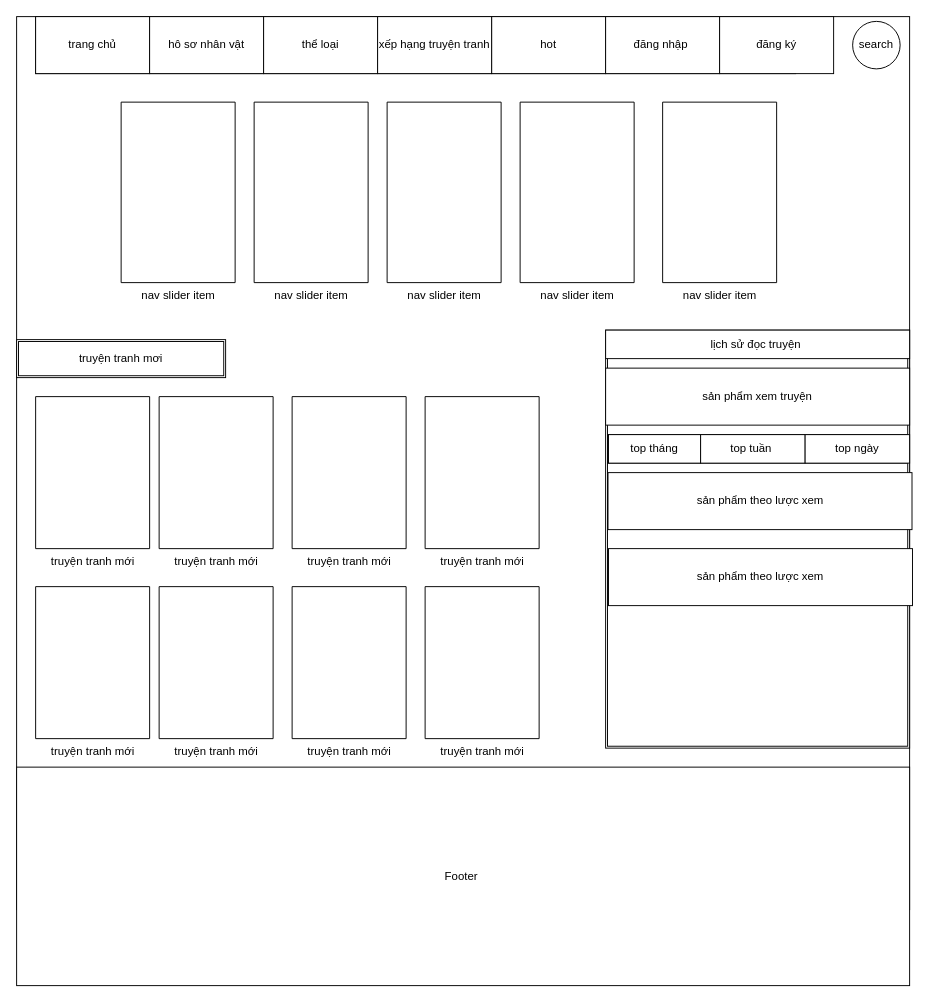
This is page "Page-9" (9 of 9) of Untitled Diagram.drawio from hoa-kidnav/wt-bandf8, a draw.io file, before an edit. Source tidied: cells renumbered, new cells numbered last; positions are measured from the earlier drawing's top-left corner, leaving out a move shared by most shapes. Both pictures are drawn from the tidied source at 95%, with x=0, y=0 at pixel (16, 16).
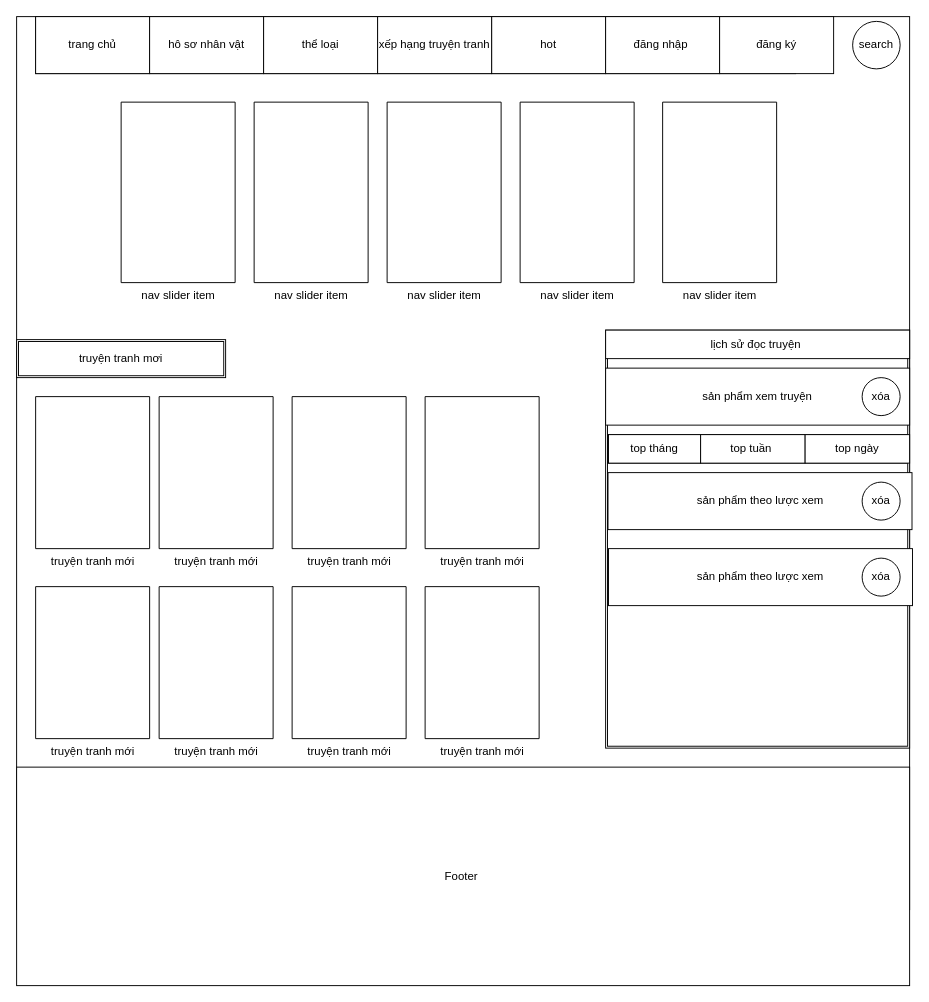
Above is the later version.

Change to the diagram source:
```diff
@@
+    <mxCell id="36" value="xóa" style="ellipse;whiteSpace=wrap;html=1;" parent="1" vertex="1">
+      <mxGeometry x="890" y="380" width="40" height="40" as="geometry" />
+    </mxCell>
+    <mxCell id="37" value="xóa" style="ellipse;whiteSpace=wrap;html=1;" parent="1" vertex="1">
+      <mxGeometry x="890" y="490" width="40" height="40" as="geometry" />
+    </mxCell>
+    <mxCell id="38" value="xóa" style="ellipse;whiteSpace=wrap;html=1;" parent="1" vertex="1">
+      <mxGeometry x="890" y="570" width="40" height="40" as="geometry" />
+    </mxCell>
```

---

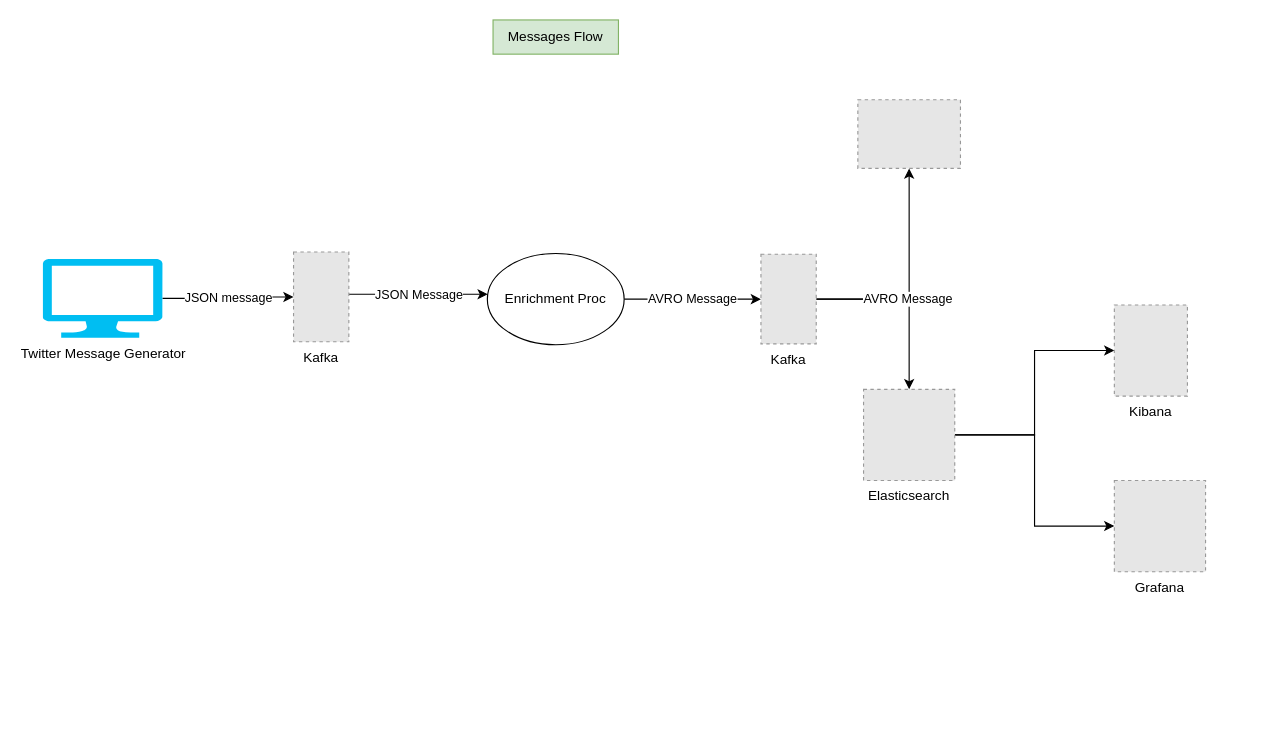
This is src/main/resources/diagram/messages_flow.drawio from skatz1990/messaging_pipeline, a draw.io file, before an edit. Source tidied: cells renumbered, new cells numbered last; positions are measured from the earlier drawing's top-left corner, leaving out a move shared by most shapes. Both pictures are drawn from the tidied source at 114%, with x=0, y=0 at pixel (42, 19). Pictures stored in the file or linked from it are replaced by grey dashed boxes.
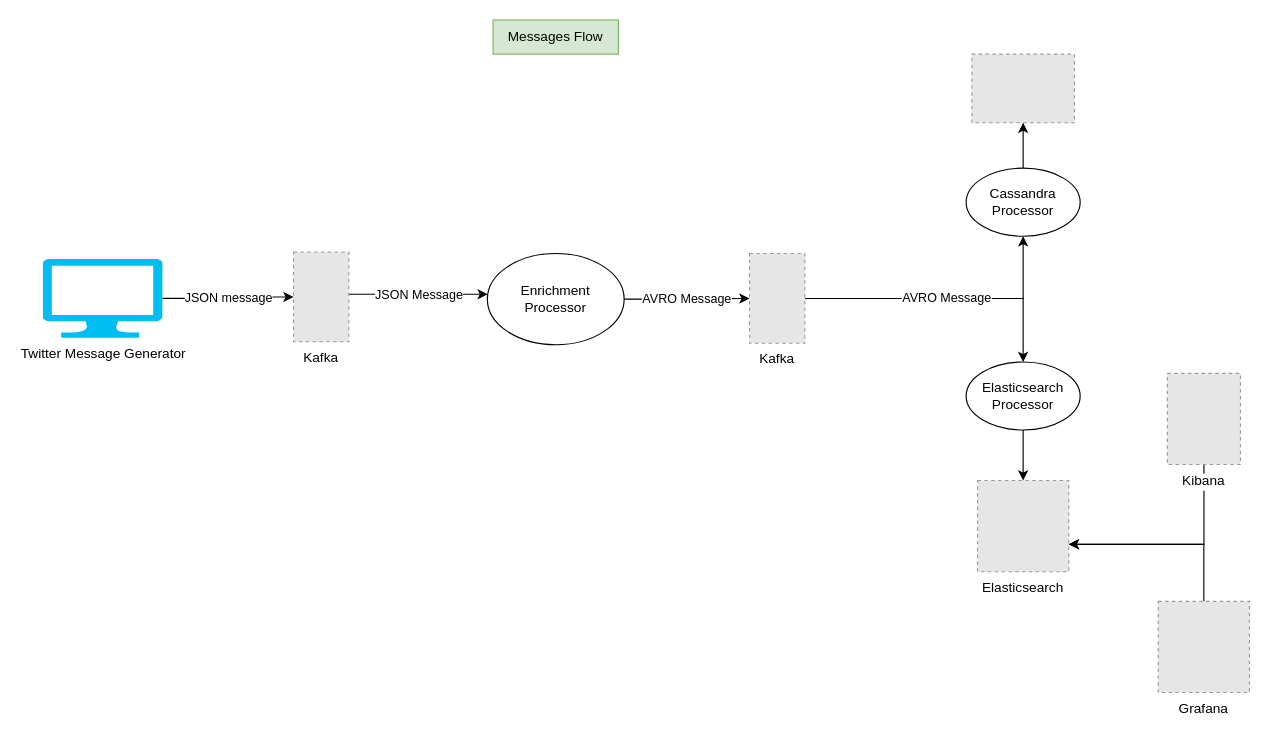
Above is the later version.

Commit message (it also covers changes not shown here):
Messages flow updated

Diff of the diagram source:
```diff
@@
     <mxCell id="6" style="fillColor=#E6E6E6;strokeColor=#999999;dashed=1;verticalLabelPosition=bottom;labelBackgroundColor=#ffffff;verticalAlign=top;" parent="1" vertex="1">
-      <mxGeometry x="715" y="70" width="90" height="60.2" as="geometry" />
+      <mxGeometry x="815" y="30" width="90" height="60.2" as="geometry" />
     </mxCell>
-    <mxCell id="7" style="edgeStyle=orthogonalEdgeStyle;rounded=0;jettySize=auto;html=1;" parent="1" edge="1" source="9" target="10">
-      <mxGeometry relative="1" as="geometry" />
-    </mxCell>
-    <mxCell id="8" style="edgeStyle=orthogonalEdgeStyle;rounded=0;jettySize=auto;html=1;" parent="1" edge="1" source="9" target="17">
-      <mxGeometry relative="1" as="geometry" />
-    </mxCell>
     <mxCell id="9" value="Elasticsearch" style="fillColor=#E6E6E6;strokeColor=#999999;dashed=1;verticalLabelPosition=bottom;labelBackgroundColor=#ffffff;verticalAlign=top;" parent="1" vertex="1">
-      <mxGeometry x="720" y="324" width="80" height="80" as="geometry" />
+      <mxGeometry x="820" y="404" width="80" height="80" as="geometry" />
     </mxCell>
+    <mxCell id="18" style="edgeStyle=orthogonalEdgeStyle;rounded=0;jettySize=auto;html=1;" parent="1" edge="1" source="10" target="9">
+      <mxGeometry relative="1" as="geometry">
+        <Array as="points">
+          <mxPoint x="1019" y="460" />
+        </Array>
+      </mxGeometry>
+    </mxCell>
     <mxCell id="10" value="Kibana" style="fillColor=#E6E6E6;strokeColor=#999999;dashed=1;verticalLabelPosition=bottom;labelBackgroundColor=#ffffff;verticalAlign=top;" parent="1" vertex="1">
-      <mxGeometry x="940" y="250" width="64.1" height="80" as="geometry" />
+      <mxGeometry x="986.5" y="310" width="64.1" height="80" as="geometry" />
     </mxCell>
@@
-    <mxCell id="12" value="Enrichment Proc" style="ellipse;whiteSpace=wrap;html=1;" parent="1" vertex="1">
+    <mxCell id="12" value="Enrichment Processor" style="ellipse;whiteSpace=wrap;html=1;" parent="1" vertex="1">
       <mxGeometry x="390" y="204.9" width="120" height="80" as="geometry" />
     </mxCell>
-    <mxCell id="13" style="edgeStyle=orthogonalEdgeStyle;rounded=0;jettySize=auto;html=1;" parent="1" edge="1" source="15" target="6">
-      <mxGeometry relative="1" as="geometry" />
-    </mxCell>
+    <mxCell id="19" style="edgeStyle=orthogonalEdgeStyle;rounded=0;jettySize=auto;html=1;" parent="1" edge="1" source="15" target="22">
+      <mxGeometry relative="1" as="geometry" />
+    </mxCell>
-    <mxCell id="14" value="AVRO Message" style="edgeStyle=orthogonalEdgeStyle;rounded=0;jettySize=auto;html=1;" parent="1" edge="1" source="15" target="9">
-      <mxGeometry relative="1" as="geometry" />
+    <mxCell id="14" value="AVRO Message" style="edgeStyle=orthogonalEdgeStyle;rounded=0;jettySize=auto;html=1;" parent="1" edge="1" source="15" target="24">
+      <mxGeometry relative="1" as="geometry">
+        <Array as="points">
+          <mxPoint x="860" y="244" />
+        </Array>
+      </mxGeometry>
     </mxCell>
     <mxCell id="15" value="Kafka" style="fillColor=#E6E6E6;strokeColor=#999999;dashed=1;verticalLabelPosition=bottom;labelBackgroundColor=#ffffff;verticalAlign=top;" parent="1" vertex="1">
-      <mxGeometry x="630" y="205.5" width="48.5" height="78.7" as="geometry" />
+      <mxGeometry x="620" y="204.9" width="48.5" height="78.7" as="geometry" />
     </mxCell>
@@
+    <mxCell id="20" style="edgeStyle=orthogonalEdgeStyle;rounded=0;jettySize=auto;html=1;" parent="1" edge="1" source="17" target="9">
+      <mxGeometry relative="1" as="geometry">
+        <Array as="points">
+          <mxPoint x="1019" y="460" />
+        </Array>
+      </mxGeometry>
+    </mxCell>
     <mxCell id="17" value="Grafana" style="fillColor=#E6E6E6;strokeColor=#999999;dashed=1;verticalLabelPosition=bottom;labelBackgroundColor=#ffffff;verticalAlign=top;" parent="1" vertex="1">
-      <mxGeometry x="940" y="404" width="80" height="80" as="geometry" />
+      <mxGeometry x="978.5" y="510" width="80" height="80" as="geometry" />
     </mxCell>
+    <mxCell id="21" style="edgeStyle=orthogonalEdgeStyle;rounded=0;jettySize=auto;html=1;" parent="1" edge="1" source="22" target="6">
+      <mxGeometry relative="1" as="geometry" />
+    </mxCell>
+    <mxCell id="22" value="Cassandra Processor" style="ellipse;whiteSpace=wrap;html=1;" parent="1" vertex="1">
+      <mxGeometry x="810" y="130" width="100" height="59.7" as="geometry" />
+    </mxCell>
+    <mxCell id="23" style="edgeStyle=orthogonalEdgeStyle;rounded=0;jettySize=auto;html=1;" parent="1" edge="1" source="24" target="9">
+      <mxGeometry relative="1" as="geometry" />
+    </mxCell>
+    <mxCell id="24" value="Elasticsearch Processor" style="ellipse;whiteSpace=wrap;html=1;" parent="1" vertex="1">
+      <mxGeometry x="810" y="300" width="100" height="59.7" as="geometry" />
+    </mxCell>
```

**DIRECTIONS FOR THIS TASK**
Say, as a bare number, how many lines of the data hold the string "verticalLabelPosition".

**RESPONSE BELOW**
5